SAN ANTONIO — The avalanche started the way they often do, with a groaning and a rumbling and a sense of foreboding from somewhere deep within.
Then comes the time to outrun it and that rarely works.
When the Spurs were finished rolling down the mountainside, it would have taken an emergency beacon to find the Heat after a 113-77 thumping that gives San Antonio a 2-1 lead in the NBA Finals.
Well, the consensus opinion was that the Spurs would need their Big Three to show up in order to regain their equilibrium.
What they got instead were big 3s, 16 of them, in fact, which set a new Finals record.
Rather than get carried by the veteran strength and experience of Tim Duncan, Tony Parker and Manu Ginobili, they rode a wave of 3-pointers by Danny Green and Gary Neal.
This is the way the Spurs play these days, no longer the pound-it-down-low to Duncan team that throttled a younger LeBron James in their last trip to The Finals in 2007. It’s been a total transformation, like waking up one day to find a Kardashian studying quantum physics.
Duncan, Parker and Ginobili combined for 25 points. Green hit 7-for-9 from behind the arc for 27 points and Neal popped in 6 of 10 deep for 24.
When the Spurs are at their best, they move the ball like it’s ticking, searching, seeking, finding the open man. They were the fourth-best team in the league this season in shooting 3s, connecting on 37.6 percent.
“It makes the game a lot easier for us,” Green said. “When we’re moving the ball like that, trusting each other to knock down shots, make plays, it makes the defense work. It makes them move, rotate. The more you make a defense move, the more they’re liable to make mistakes. So we just continue to move it and trust each other.”

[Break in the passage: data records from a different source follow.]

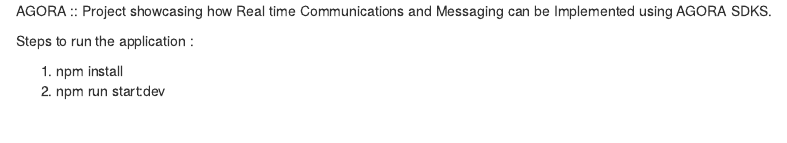
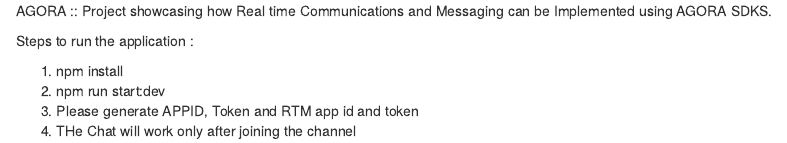
Before and after one commit to rekha091216/RTC-RTM, an R Markdown document (Readme.rmd): the page in a window 1100 px wide, from its top. Rendered offline with R 4.5, knitr and Pandoc, with nearby package versions.

Commit message:
Update Readme.rmd

```diff
--- a/Readme.rmd
+++ b/Readme.rmd
@@ -4,3 +4,5 @@
 
 1) npm install
 2) npm run start:dev
+3) Please generate APPID, Token and RTM app id and token
+4) THe Chat will work only after joining the channel
```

That the trust in a critical Game 3 with a championship on the line was placed in the hands of Green and Neal is typical of the Spurs’ organizational philosophy: You’re wearing the uniform, so we expect you to be able to play.
The barrage started out in the second quarter when Neal, undrafted and playing in Europe when the Spurs asked him to re-schedule his honeymoon in order to take part in a summer tryout in 2010, hit Miami with three treys in the quarter, including one that just beat the halftime horn.

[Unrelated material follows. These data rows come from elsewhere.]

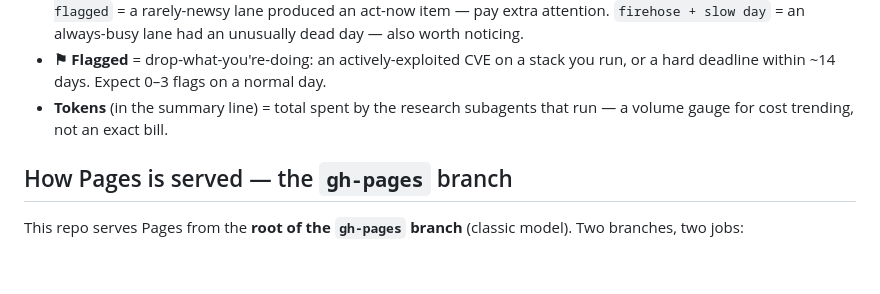
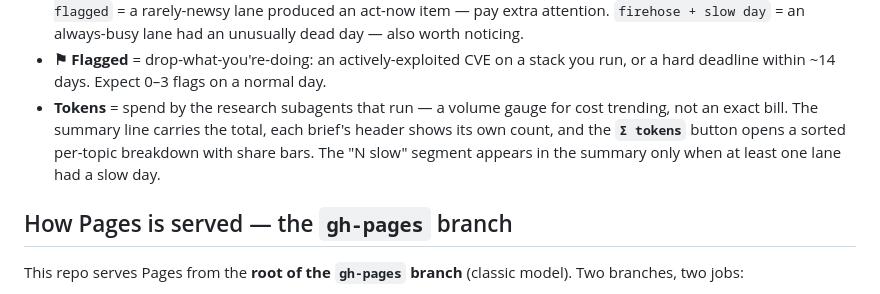
Before and after one commit to karlarao/daily-briefings, a Markdown page: README.md, the part around the change. GitHub-like rendering; blank space fills up the shorter version.

Commit message:
prompt+docs: per-topic tokens field, Σ tokens breakdown panel, omit zero 'slow' from summary

```diff
--- a/README.md
+++ b/README.md
@@ -35,8 +35,10 @@ search backend, execution model, model, and run date differ.
   `firehose + slow day` = an always-busy lane had an unusually dead day — also worth noticing.
 - **⚑ Flagged** = drop-what-you're-doing: an actively-exploited CVE on a stack you run, or a hard
   deadline within ~14 days. Expect 0–3 flags on a normal day.
-- **Tokens** (in the summary line) = total spent by the research subagents that run — a volume
-  gauge for cost trending, not an exact bill.
+- **Tokens** = spend by the research subagents that run — a volume gauge for cost trending, not
+  an exact bill. The summary line carries the total, each brief's header shows its own count, and
+  the **`Σ tokens`** button opens a sorted per-topic breakdown with share bars. The "N slow"
+  segment appears in the summary only when at least one lane had a slow day.
 
 ## How Pages is served — the `gh-pages` branch
 
```
Also changed, not shown: pages-briefings-routine-prompt.md (+78 -36 lines).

“Honestly, I was comfortable with the financial situation in Italy,” Neal said. “With me getting married and wanting to start a family, I kind of wanted to be in the States. I never had a crack at the NBA. I never played summer league, never did a mini-camp or anything.

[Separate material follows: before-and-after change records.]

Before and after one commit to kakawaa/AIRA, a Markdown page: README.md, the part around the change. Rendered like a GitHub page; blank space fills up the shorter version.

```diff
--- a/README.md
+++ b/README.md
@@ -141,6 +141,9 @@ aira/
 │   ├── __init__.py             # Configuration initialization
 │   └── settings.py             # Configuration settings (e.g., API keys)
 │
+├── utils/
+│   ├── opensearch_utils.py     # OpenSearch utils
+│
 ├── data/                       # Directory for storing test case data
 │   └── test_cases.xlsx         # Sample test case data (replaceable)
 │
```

“So when the opportunity came knocking, I said, you know, I’ll try.”
Green had been cut twice by the Spurs before finally sticking the third time after an offseason double-teaming by San Antonio coach Gregg Popovich and his old college coach Roy Williams of North Carolina.
“(Confidence) was the missing piece the last couple of years,” Popovich said. “Believing that he belonged. Not getting down if things didn’t go well, to continue to push and work.”
The Spurs pushed the ball quickly all around the court all night to stay ahead of Miami’s defensive rotations. For the first time in the series, the San Antonio offense was as relentless as lava flow and had the Heat chasing. After compiling just 16 assists in the first two games, combined, the Spurs dished out 29 in Game 3.
So much for the talk of momentum shifts after Miami used a 33-5 second-half tsunami to whip the Spurs in Game 2. So much for the talk that after picking his way carefully against the San Antonio defense to open the series that James would be ready to bust out and assert himself.
Now the talk will be about a hamstring injury suffered by Parker that will undergo an MRI on Wednesday and has him listed as uncertain for Game 4.
The Heat have an off-day to figure out the uncertainty of James’ game. He started out a horrid 2-for-12 shooting, finished a miserable 7-for-21 and seems to be treating the paint as if it were infested by alligators.
James took the responsibility and put the burden on himself, while Heat coach Erik Spoelstra said his team reaped precisely what it had sown in allowing the Spurs to convert 16 of 32 from long range. It’s one thing to make them. It’s another to make so many uncontested and the Heat’s perimeter defense has been lacking since the series began.
“I mean, they’re great shooters,” Spoelstra said. “We have great shooters. If you’re not doing your job and doing it early with great discipline, guys get open. And that’s what happened.
“They got all the easy ones they wanted first…When you get easy ones, the basket starts to look bigger and bigger. And they got them in every single way they needed to — little drives, offensive rebounds, transition. We got what we deserved tonight.”
Buried beneath an avalanche of 3s.